== Aim of the task ==
A single number is required: the count of lines in the entries below that include the word "card".
■ ■ ■ ■
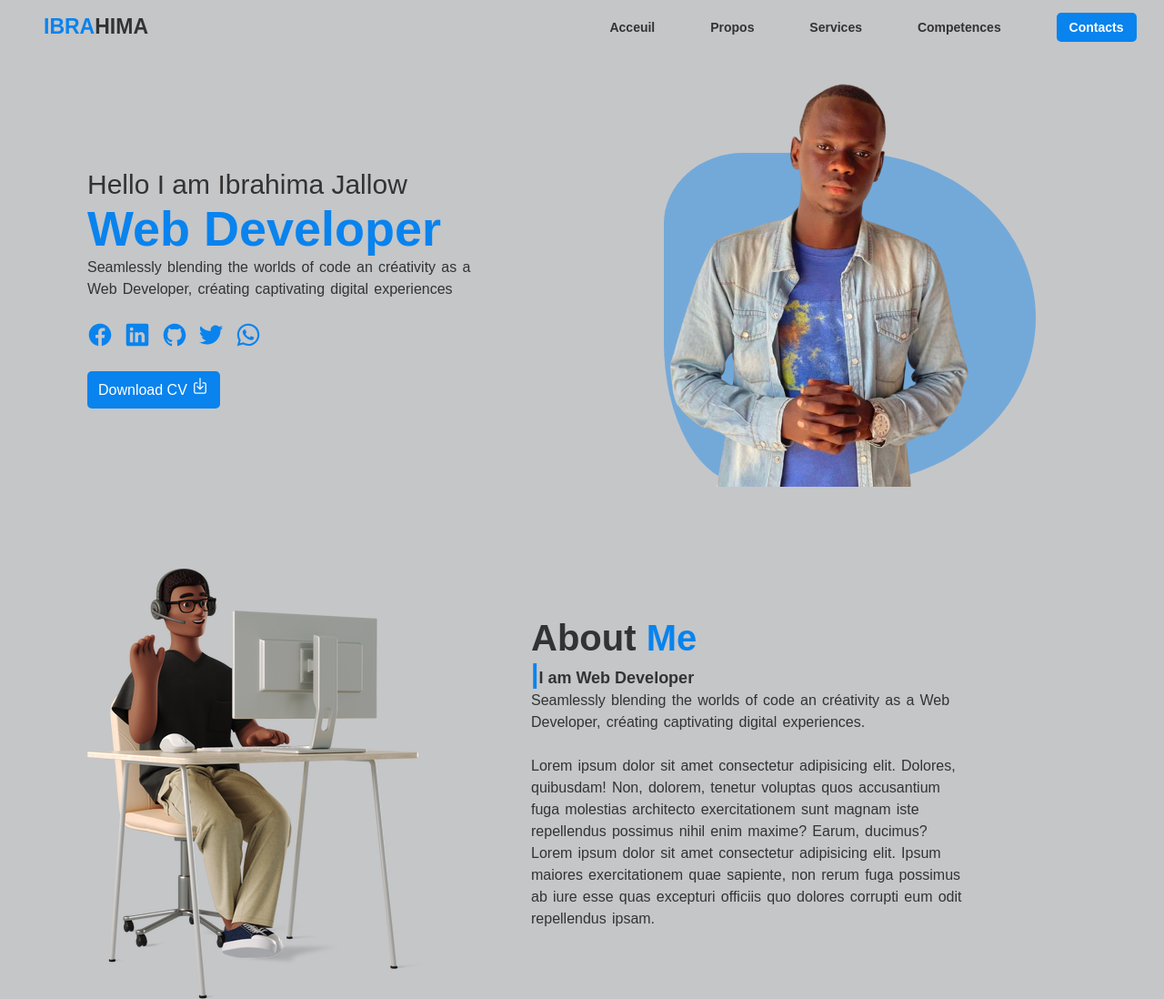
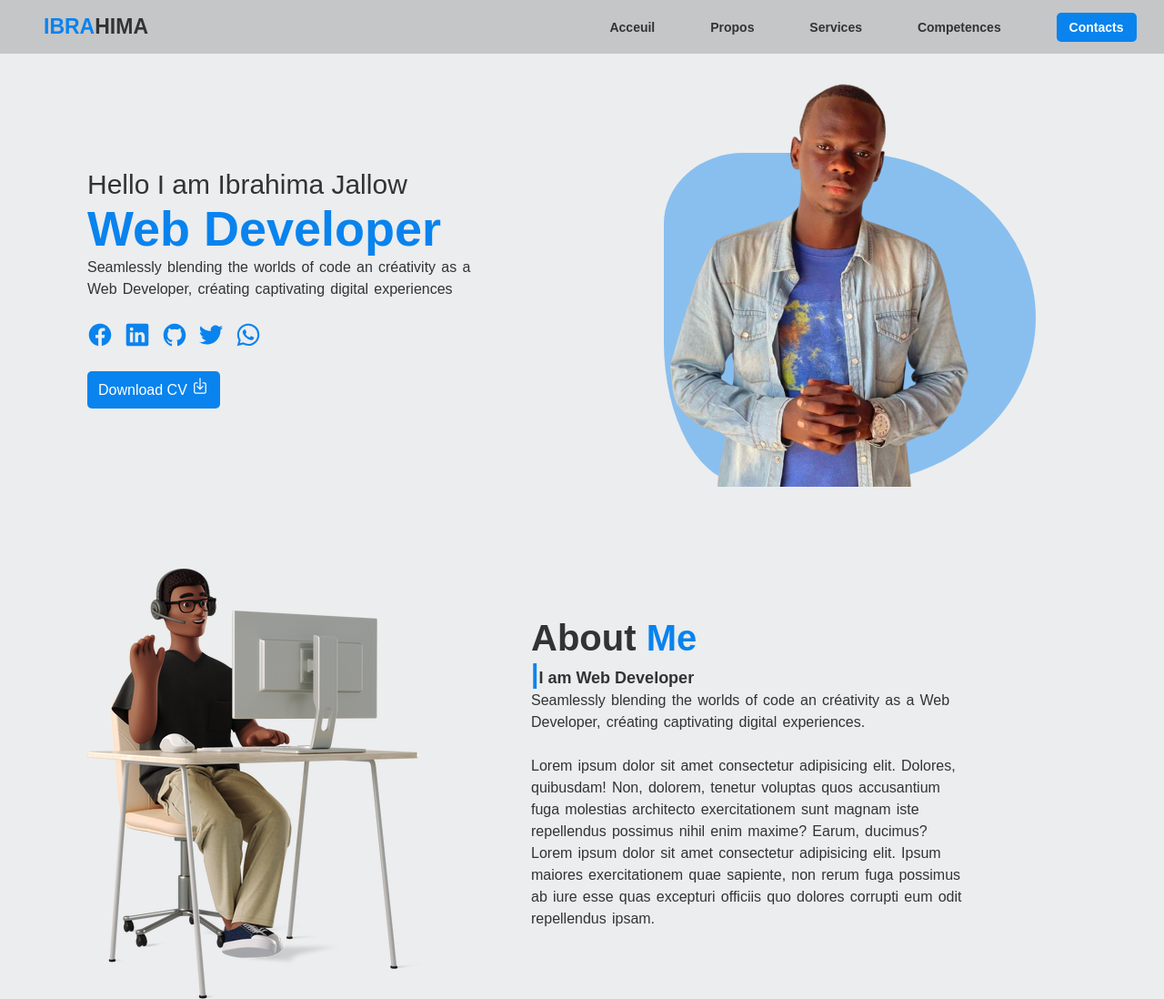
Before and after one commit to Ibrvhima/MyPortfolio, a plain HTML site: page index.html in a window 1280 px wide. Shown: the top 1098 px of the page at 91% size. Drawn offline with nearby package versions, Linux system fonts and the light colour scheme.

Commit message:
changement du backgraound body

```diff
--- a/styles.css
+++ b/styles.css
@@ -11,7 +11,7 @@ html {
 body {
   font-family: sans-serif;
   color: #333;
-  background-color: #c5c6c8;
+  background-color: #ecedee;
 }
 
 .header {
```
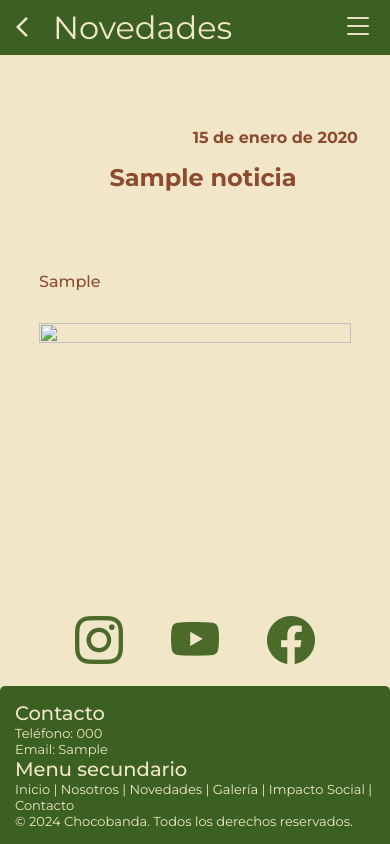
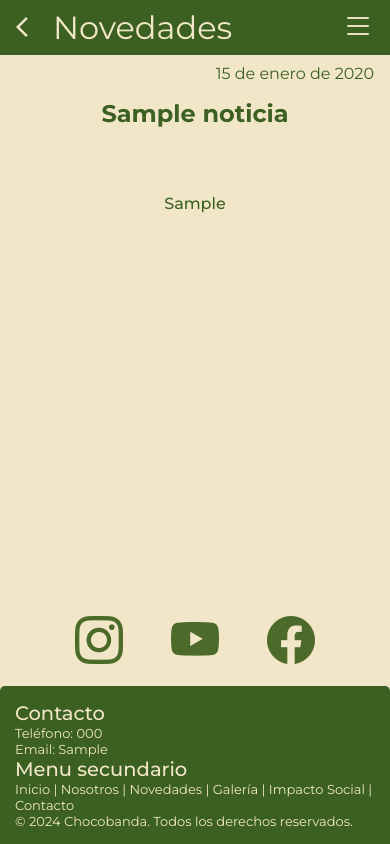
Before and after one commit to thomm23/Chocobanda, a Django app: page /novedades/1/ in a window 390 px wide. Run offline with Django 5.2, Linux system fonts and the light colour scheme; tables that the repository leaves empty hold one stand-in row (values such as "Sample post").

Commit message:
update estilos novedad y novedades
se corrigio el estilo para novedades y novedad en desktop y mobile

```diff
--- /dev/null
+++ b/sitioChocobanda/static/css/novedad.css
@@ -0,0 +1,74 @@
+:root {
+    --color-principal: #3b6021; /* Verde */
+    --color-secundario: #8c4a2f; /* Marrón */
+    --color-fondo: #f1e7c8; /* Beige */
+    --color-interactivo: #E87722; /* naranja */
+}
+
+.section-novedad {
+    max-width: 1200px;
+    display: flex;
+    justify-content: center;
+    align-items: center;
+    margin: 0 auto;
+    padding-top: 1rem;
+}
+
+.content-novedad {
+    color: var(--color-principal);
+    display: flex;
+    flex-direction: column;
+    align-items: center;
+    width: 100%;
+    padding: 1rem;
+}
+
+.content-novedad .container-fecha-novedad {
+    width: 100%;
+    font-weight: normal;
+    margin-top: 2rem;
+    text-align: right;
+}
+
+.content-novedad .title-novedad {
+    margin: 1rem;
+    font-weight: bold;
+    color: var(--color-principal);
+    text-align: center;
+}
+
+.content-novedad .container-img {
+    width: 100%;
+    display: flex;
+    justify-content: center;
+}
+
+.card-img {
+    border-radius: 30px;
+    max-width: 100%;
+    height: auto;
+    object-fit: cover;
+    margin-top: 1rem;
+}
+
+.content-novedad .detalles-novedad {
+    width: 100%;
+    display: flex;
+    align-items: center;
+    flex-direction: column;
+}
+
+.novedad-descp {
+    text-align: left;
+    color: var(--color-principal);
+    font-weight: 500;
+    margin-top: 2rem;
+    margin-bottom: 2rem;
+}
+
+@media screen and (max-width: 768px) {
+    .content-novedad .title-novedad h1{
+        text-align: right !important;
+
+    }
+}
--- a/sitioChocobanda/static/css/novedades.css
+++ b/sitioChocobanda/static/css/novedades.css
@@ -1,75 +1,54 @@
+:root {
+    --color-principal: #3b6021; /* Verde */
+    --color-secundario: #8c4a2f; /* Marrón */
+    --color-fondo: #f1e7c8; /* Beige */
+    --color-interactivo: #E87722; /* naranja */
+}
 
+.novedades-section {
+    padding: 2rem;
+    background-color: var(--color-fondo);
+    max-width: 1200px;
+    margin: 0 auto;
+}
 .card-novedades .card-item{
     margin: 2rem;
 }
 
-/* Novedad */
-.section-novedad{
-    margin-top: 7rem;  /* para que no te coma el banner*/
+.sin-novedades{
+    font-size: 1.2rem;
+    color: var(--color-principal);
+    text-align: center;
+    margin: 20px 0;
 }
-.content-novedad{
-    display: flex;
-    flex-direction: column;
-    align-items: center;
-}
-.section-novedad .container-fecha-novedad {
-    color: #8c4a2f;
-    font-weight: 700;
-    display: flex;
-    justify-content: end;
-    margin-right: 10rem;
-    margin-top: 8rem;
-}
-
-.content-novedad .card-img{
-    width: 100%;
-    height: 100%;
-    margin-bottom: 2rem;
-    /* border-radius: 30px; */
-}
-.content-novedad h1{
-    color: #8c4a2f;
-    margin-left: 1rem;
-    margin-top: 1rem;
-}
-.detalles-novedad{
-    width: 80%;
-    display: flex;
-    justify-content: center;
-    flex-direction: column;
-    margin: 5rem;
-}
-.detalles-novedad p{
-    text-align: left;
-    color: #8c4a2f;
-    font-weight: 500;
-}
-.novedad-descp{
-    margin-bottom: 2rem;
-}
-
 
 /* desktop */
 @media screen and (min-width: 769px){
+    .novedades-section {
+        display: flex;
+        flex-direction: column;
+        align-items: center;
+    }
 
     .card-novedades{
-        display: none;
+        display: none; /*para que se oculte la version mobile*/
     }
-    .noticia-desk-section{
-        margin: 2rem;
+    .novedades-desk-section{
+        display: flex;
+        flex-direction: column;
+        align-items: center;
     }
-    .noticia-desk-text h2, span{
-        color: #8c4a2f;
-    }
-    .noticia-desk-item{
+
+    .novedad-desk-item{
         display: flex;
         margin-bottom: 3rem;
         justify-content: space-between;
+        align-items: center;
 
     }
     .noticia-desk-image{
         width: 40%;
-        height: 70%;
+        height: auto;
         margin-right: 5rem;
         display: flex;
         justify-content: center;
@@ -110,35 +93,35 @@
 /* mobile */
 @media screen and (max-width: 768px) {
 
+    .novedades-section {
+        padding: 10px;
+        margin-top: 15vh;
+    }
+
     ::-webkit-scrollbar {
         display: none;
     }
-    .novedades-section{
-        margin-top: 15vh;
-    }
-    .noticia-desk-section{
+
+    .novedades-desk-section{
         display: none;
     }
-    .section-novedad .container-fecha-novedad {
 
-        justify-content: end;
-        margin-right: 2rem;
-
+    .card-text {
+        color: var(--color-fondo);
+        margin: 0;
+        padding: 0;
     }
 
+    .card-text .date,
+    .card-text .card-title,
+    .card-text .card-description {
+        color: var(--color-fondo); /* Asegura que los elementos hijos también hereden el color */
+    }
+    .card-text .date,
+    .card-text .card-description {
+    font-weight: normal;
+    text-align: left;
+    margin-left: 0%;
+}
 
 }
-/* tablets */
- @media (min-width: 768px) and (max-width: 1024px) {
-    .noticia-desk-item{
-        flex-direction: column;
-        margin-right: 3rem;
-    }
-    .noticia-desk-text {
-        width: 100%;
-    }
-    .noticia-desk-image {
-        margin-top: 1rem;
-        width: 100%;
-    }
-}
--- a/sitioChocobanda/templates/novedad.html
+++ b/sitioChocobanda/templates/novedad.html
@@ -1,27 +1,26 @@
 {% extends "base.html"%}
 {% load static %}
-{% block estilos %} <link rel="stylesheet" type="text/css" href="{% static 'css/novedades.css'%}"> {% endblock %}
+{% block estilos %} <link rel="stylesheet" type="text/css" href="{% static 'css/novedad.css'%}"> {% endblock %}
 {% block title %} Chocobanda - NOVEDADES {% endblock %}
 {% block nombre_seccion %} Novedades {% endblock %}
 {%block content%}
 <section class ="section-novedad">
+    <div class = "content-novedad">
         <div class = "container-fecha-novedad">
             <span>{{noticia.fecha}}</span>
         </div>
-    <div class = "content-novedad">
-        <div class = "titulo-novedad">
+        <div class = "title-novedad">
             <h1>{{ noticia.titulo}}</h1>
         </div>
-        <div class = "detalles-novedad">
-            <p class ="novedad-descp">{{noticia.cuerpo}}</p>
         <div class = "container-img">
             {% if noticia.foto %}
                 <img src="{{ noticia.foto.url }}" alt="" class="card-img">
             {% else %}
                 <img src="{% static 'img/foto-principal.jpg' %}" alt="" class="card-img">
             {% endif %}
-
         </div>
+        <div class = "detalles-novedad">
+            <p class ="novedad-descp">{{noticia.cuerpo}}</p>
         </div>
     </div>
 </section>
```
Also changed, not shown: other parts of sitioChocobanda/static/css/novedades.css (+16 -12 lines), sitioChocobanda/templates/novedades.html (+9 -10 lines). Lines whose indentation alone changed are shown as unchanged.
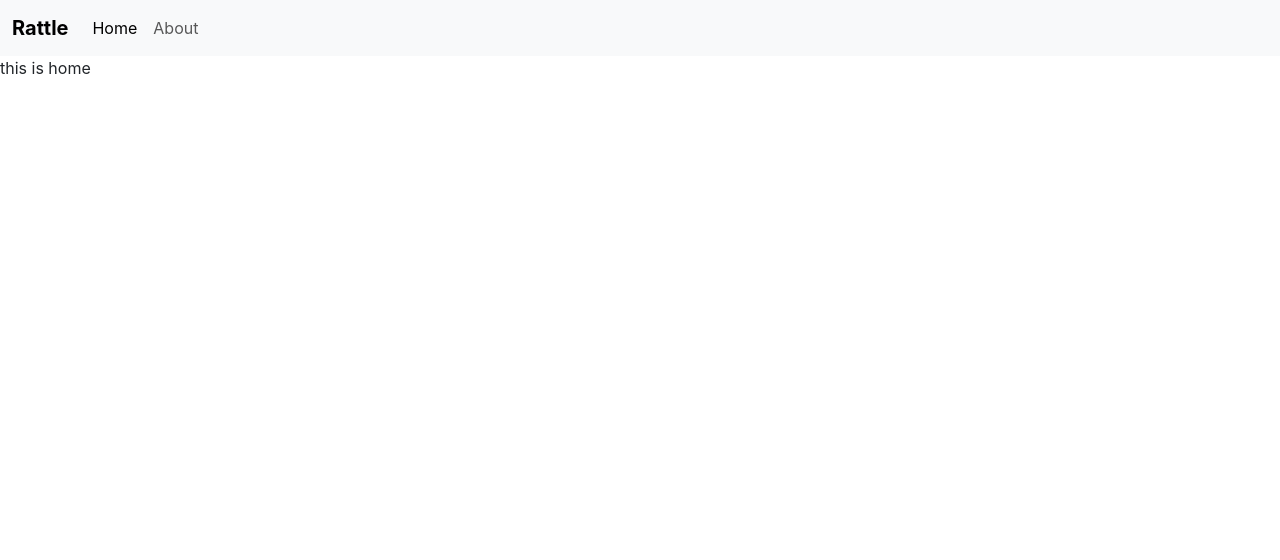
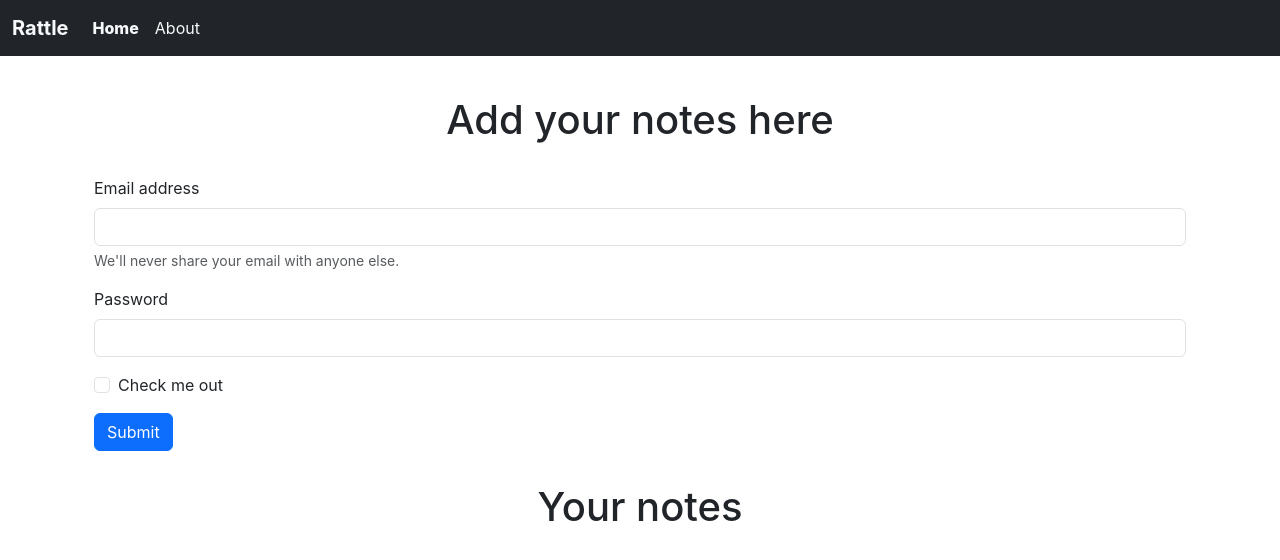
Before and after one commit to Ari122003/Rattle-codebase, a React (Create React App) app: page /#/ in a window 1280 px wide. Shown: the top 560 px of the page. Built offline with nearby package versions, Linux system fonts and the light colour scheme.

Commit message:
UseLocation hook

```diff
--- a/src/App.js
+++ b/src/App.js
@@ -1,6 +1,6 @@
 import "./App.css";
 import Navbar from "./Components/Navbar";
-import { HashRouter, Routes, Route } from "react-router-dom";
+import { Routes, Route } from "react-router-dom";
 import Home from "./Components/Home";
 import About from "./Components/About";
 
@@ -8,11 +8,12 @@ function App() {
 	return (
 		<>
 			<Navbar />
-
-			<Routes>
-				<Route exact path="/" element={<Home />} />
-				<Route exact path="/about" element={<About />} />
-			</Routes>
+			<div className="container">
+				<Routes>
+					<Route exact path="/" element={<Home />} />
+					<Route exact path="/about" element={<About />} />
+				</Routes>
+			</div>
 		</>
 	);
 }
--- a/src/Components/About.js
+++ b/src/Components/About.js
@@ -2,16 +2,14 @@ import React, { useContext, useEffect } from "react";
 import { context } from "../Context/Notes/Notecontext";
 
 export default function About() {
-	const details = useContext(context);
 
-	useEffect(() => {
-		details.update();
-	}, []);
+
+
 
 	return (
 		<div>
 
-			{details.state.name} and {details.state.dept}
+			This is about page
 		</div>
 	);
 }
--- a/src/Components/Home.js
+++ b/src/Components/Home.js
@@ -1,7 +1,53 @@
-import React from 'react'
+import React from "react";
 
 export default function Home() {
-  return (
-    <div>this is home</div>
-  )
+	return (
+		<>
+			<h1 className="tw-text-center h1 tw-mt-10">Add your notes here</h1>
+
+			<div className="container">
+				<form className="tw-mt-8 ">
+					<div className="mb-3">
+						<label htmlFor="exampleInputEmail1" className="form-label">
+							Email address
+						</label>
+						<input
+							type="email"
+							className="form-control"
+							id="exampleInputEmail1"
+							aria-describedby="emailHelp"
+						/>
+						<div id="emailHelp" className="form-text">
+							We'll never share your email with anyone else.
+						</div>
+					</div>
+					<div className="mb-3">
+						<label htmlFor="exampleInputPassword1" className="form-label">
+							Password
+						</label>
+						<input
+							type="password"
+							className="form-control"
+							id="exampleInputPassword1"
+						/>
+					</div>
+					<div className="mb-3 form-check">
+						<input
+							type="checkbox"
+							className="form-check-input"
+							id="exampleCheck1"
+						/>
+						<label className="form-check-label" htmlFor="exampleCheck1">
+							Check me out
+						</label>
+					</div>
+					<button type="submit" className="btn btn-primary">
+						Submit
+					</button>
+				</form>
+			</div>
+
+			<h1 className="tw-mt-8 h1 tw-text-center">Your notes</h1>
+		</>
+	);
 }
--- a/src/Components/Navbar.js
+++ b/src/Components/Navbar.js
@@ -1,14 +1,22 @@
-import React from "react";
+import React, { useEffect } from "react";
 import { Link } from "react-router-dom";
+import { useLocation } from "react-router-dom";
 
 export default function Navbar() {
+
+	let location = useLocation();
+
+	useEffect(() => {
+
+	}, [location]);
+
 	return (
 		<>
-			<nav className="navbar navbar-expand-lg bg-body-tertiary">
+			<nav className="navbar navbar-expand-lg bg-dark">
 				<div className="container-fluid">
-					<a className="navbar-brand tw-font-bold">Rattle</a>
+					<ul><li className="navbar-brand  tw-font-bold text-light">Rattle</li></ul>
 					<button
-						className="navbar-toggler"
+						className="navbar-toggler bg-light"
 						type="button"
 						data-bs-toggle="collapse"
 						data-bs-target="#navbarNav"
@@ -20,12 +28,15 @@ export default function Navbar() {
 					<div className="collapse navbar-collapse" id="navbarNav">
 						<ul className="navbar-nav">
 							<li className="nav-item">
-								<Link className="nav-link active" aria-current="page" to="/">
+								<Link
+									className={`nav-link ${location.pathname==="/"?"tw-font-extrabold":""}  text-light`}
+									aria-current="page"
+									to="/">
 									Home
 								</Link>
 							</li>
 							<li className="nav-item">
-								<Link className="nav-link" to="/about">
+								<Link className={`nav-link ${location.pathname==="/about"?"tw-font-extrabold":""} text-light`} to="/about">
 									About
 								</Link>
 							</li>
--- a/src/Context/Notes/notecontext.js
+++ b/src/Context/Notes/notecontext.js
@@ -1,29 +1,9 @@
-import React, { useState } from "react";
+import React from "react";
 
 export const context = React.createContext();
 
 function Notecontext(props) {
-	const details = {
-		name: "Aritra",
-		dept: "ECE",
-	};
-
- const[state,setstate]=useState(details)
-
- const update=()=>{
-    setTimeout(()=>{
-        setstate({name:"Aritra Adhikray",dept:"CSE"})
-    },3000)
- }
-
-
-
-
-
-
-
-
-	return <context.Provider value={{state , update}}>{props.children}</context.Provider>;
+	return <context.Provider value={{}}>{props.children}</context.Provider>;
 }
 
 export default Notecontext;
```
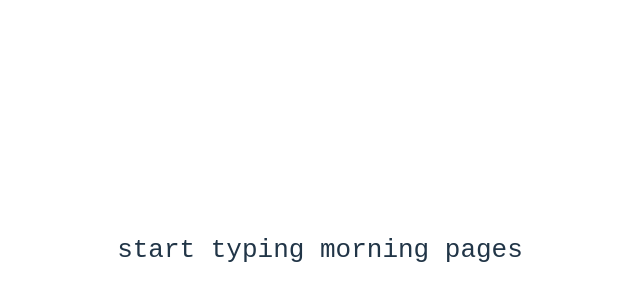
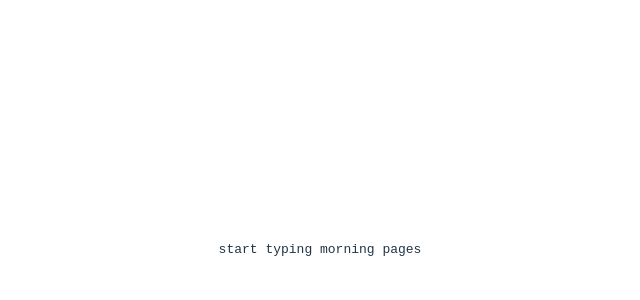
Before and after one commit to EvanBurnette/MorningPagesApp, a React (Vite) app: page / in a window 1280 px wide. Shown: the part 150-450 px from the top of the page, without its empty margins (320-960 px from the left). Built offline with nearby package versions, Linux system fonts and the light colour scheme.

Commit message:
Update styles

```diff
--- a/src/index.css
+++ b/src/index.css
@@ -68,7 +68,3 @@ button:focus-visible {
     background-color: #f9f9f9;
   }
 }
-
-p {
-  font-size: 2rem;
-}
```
■ ■ ■ ■
== Completed exercise ==
12